↓↓↓

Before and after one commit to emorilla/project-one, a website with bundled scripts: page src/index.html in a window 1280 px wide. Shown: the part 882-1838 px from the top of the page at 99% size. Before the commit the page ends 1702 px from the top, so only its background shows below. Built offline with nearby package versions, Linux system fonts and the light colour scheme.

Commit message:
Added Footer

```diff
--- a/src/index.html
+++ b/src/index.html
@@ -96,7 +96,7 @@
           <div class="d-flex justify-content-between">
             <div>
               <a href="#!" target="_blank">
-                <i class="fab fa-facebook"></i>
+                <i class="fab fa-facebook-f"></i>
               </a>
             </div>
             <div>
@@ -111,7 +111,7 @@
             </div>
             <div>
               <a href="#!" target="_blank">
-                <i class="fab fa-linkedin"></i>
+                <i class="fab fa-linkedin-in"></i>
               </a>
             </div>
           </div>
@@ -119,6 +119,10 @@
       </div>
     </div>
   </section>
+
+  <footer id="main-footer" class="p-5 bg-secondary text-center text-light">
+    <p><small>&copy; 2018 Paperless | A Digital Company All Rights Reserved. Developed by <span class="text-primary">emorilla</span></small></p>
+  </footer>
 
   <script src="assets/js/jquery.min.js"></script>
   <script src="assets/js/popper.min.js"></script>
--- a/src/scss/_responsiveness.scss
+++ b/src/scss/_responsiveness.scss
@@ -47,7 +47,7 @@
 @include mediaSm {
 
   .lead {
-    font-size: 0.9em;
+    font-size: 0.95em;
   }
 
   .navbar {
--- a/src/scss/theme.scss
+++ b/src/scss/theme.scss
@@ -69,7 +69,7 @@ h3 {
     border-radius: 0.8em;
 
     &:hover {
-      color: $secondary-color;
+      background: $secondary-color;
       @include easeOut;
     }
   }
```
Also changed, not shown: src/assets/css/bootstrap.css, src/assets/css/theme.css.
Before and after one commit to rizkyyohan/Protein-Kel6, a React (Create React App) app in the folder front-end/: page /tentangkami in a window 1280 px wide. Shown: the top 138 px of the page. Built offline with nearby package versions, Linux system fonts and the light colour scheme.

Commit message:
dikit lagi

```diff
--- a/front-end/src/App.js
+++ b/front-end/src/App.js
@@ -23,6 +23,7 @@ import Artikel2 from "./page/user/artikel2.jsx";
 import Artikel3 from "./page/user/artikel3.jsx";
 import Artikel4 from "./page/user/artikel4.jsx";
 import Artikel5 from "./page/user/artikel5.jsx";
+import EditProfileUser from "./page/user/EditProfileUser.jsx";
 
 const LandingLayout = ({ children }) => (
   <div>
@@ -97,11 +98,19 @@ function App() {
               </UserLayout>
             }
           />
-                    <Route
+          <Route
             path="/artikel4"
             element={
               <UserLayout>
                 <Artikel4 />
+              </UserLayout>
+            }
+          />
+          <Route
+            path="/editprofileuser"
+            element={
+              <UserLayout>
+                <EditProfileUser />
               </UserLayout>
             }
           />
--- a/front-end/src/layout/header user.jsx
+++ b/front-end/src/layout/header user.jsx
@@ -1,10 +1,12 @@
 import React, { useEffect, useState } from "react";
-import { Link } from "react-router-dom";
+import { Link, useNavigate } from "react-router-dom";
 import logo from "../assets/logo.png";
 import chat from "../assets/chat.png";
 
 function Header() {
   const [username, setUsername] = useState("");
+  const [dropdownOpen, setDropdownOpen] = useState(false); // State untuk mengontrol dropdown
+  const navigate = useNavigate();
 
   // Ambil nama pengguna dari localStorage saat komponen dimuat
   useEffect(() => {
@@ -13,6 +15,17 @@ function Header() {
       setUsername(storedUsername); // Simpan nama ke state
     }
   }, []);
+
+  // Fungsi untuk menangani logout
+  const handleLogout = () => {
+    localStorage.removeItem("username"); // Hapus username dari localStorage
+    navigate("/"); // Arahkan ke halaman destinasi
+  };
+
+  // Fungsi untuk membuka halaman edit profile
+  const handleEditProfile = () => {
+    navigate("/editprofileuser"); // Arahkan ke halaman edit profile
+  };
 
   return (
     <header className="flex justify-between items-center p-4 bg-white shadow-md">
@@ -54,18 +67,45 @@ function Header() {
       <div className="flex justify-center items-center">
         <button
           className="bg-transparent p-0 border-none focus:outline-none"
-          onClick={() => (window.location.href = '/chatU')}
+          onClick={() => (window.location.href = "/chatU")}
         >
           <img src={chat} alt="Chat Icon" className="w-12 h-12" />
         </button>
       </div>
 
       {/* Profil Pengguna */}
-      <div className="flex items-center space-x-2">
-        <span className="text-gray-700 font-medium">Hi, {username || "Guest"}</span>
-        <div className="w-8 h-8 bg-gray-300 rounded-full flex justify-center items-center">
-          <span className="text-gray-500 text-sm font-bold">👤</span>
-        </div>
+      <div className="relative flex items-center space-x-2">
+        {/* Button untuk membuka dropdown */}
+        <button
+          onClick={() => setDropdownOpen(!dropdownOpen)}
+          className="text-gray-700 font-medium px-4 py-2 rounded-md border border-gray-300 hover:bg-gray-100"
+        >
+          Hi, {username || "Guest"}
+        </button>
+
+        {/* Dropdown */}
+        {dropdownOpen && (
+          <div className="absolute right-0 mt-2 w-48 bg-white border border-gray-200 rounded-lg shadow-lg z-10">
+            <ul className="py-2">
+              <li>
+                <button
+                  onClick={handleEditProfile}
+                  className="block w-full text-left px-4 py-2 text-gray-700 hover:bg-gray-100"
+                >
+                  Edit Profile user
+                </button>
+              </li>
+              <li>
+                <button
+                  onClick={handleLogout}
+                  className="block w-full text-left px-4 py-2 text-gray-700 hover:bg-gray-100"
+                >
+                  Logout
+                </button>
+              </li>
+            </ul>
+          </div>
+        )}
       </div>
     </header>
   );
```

↑↑↑

All of the entries above should be output exactly as they are.

Before and after one commit to emorilla/project-one, a website with bundled scripts: page src/index.html in a window 1280 px wide. Shown: the part 882-1838 px from the top of the page at 99% size. Before the commit the page ends 1702 px from the top, so only its background shows below. Built offline with nearby package versions, Linux system fonts and the light colour scheme.

Commit message:
Added Footer

```diff
--- a/src/index.html
+++ b/src/index.html
@@ -96,7 +96,7 @@
           <div class="d-flex justify-content-between">
             <div>
               <a href="#!" target="_blank">
-                <i class="fab fa-facebook"></i>
+                <i class="fab fa-facebook-f"></i>
               </a>
             </div>
             <div>
@@ -111,7 +111,7 @@
             </div>
             <div>
               <a href="#!" target="_blank">
-                <i class="fab fa-linkedin"></i>
+                <i class="fab fa-linkedin-in"></i>
               </a>
             </div>
           </div>
@@ -119,6 +119,10 @@
       </div>
     </div>
   </section>
+
+  <footer id="main-footer" class="p-5 bg-secondary text-center text-light">
+    <p><small>&copy; 2018 Paperless | A Digital Company All Rights Reserved. Developed by <span class="text-primary">emorilla</span></small></p>
+  </footer>
 
   <script src="assets/js/jquery.min.js"></script>
   <script src="assets/js/popper.min.js"></script>
--- a/src/scss/_responsiveness.scss
+++ b/src/scss/_responsiveness.scss
@@ -47,7 +47,7 @@
 @include mediaSm {
 
   .lead {
-    font-size: 0.9em;
+    font-size: 0.95em;
   }
 
   .navbar {
--- a/src/scss/theme.scss
+++ b/src/scss/theme.scss
@@ -69,7 +69,7 @@ h3 {
     border-radius: 0.8em;
 
     &:hover {
-      color: $secondary-color;
+      background: $secondary-color;
       @include easeOut;
     }
   }
```
Also changed, not shown: src/assets/css/bootstrap.css, src/assets/css/theme.css.
Before and after one commit to rizkyyohan/Protein-Kel6, a React (Create React App) app in the folder front-end/: page /tentangkami in a window 1280 px wide. Shown: the top 138 px of the page. Built offline with nearby package versions, Linux system fonts and the light colour scheme.

Commit message:
dikit lagi

```diff
--- a/front-end/src/App.js
+++ b/front-end/src/App.js
@@ -23,6 +23,7 @@ import Artikel2 from "./page/user/artikel2.jsx";
 import Artikel3 from "./page/user/artikel3.jsx";
 import Artikel4 from "./page/user/artikel4.jsx";
 import Artikel5 from "./page/user/artikel5.jsx";
+import EditProfileUser from "./page/user/EditProfileUser.jsx";
 
 const LandingLayout = ({ children }) => (
   <div>
@@ -97,11 +98,19 @@ function App() {
               </UserLayout>
             }
           />
-                    <Route
+          <Route
             path="/artikel4"
             element={
               <UserLayout>
                 <Artikel4 />
+              </UserLayout>
+            }
+          />
+          <Route
+            path="/editprofileuser"
+            element={
+              <UserLayout>
+                <EditProfileUser />
               </UserLayout>
             }
           />
--- a/front-end/src/layout/header user.jsx
+++ b/front-end/src/layout/header user.jsx
@@ -1,10 +1,12 @@
 import React, { useEffect, useState } from "react";
-import { Link } from "react-router-dom";
+import { Link, useNavigate } from "react-router-dom";
 import logo from "../assets/logo.png";
 import chat from "../assets/chat.png";
 
 function Header() {
   const [username, setUsername] = useState("");
+  const [dropdownOpen, setDropdownOpen] = useState(false); // State untuk mengontrol dropdown
+  const navigate = useNavigate();
 
   // Ambil nama pengguna dari localStorage saat komponen dimuat
   useEffect(() => {
@@ -13,6 +15,17 @@ function Header() {
       setUsername(storedUsername); // Simpan nama ke state
     }
   }, []);
+
+  // Fungsi untuk menangani logout
+  const handleLogout = () => {
+    localStorage.removeItem("username"); // Hapus username dari localStorage
+    navigate("/"); // Arahkan ke halaman destinasi
+  };
+
+  // Fungsi untuk membuka halaman edit profile
+  const handleEditProfile = () => {
+    navigate("/editprofileuser"); // Arahkan ke halaman edit profile
+  };
 
   return (
     <header className="flex justify-between items-center p-4 bg-white shadow-md">
@@ -54,18 +67,45 @@ function Header() {
       <div className="flex justify-center items-center">
         <button
           className="bg-transparent p-0 border-none focus:outline-none"
-          onClick={() => (window.location.href = '/chatU')}
+          onClick={() => (window.location.href = "/chatU")}
         >
           <img src={chat} alt="Chat Icon" className="w-12 h-12" />
         </button>
       </div>
 
       {/* Profil Pengguna */}
-      <div className="flex items-center space-x-2">
-        <span className="text-gray-700 font-medium">Hi, {username || "Guest"}</span>
-        <div className="w-8 h-8 bg-gray-300 rounded-full flex justify-center items-center">
-          <span className="text-gray-500 text-sm font-bold">👤</span>
-        </div>
+      <div className="relative flex items-center space-x-2">
+        {/* Button untuk membuka dropdown */}
+        <button
+          onClick={() => setDropdownOpen(!dropdownOpen)}
+          className="text-gray-700 font-medium px-4 py-2 rounded-md border border-gray-300 hover:bg-gray-100"
+        >
+          Hi, {username || "Guest"}
+        </button>
+
+        {/* Dropdown */}
+        {dropdownOpen && (
+          <div className="absolute right-0 mt-2 w-48 bg-white border border-gray-200 rounded-lg shadow-lg z-10">
+            <ul className="py-2">
+              <li>
+                <button
+                  onClick={handleEditProfile}
+                  className="block w-full text-left px-4 py-2 text-gray-700 hover:bg-gray-100"
+                >
+                  Edit Profile user
+                </button>
+              </li>
+              <li>
+                <button
+                  onClick={handleLogout}
+                  className="block w-full text-left px-4 py-2 text-gray-700 hover:bg-gray-100"
+                >
+                  Logout
+                </button>
+              </li>
+            </ul>
+          </div>
+        )}
       </div>
     </header>
   );
```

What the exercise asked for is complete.